It cannot be maintained that philosophy has had any very great measure of success in its attempts to provide definite answers to its questions… It is true that this is partly accounted for by the fact that, as soon as definite knowledge concerning any subject becomes possible, this subject ceases to be called philosophy, and becomes a separate science. The whole study of the heavens, which now belongs to astronomy, was once included in philosophy; Newton’s great work was called ‘the mathematical principles of natural philosophy’. Similarly, the study of the human mind, which was a part of philosophy, has now been separated from philosophy and has become the science of psychology. Thus, to a great extent, the uncertainty of philosophy is more apparent than real: those questions which are already capable of definite answers are placed in the sciences, while those only to which, at present, no definite answer can be given, remain to form the residue which is called philosophy.

This is, however, only a part of the truth concerning the uncertainty of philosophy. There are many questions — and among them those that are of the profoundest interest to our spiritual life — which, so far as we can see, must remain insoluble to the human intellect unless its powers become of quite a different order from what they are now. Has the universe any unity of plan or purpose, or is it a fortuitous concourse of atoms? Is consciousness a permanent part of the universe, giving hope of indefinite growth in wisdom, or is it a transitory accident on a small planet on which life must ultimately become impossible? Are good and evil of importance to the universe or only to man? Such questions are asked by philosophy, and variously answered by various philosophers. But it would seem that, whether answers be otherwise discoverable or not, the answers suggested by philosophy are none of them demonstrably true.

I’m feeling silly today, so I’m going to list… my favorite gospels!

My favorite gospel is Luke‘s. First, because of it’s historicity. I’m fairly certain it actually was written by Luke the physician, companion of Paul. The author uses “we” when describing his journeys with Paul in the second half of the work (Acts) and shares much doctrinal phraseology with Paul’s letters. In addition, all extant 2nd century theologians agreed on Lucan authorship. It is also the easiest to date of all the gospels. Second, because of its content. It is Luke’s gospel which contains the beautiful parables, the socially radical Jesus, and the unusual attention paid to women.

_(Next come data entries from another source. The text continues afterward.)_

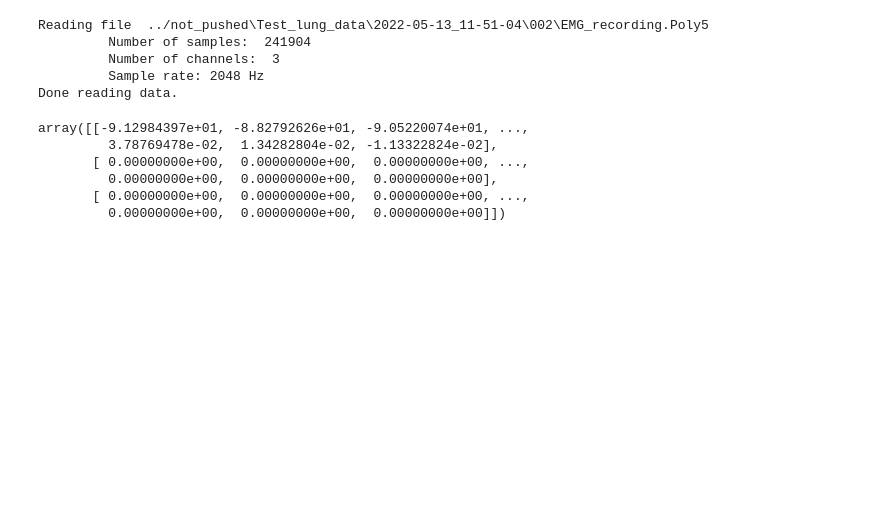
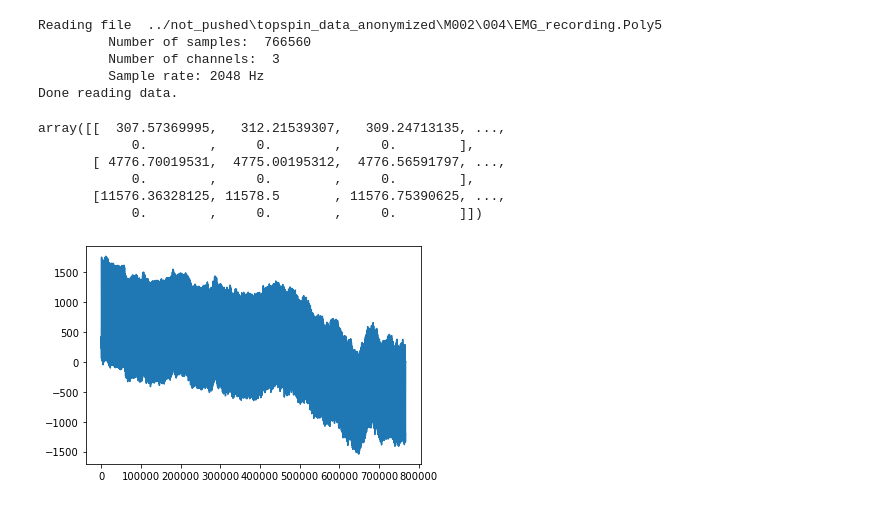
Before and after one commit to NLeSC/rsemg, a Jupyter notebook: open_work/notch_filter_and_power_spect.ipynb, the cells around one changed output. Saved outputs shown, nothing was run; the diff lists cells and outputs as text; code cells hidden in the pictures; blank space fills up the shorter version.

```diff
--- a/open_work/notch_filter_and_power_spect.ipynb
+++ b/open_work/notch_filter_and_power_spect.ipynb
@@ -42,25 +42,33 @@ def notch_filter(sample, sample_frequ, freq_to_pull, quality_factor_q):
     output_signal = signal.filtfilt(b_notch, a_notch, sample)
     return output_signal
 # %%
-file_chosen = os.path.join('../not_pushed','Test_lung_data','2022-05-13_11-51-04','002','EMG_recording'+'.Poly5')
+file_chosen = os.path.join('../not_pushed','topspin_data_anonymized','M002','004','EMG_recording'+'.Poly5')
+#C:\Projects\rsemg\not_pushed\topspin_data_anonymized\M002\004
 data_emg = Poly5Reader(file_chosen)
 # %% [output]
-Reading file  ../not_pushed\Test_lung_data\2022-05-13_11-51-04\002\EMG_recording.Poly5
-         Number of samples:  241904
+Reading file  ../not_pushed\topspin_data_anonymized\M002\004\EMG_recording.Poly5
+         Number of samples:  766560
          Number of channels:  3
          Sample rate: 2048 Hz
 Done reading data.
+# %%
+not_filtered = data_emg.samples
 # %%
 filtered = notch_filter(data_emg.samples, 2048, 50, 30)
 # %%
-filtered
+not_filtered
 # %% [output]
-array([[-9.12984397e+01, -8.82792626e+01, -9.05220074e+01, ...,
-         3.78769478e-02,  1.34282804e-02, -1.13322824e-02],
-       [ 0.00000000e+00,  0.00000000e+00,  0.00000000e+00, ...,
-         0.00000000e+00,  0.00000000e+00,  0.00000000e+00],
-       [ 0.00000000e+00,  0.00000000e+00,  0.00000000e+00, ...,
-         0.00000000e+00,  0.00000000e+00,  0.00000000e+00]])
+array([[  307.57369995,   312.21539307,   309.24713135, ...,
+            0.        ,     0.        ,     0.        ],
+       [ 4776.70019531,  4775.00195312,  4776.56591797, ...,
+            0.        ,     0.        ,     0.        ],
+       [11576.36328125, 11578.5       , 11576.75390625, ...,
+            0.        ,     0.        ,     0.        ]])
+# %%
+plt.plot(not_filtered[0])
+plt.show()
+# %% [output]
+[figure, added]
 # %%
 def bnotch_filter(sample, sample_frequ, freq_to_pull, quality_factor_q):
     """
```
Also changed, not shown: parts of 9 cells of this notebook.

My second favorite gospel is Matthew‘s. Though not as historically sound as Luke’s, this gospel does portray a socially radical Jesus and contains the best version of the momentous Sermon on the Mount.

My third favorite gospel is Mark‘s. The writing is poor and the story bare-bones, but Mark’s gospel is a breeze to read and also likable as the earliest extant gospel.

My least favorite canonical gospel is John‘s. It’s much later than the others and far less historically sound. But also, it shares little with the other three gospels and spends far too much time on theological diversions. It’s also a bit anti-Semitic and Gnostic. And, no parables or exorcisms!

Other gospels are less interesting, except in pieces. For example, the talking cross in the Gospel of Peter and the entertaining stories of a young, rascally Jesus in the Infancy Gospel of Thomas.

Fun, fun, silly willy!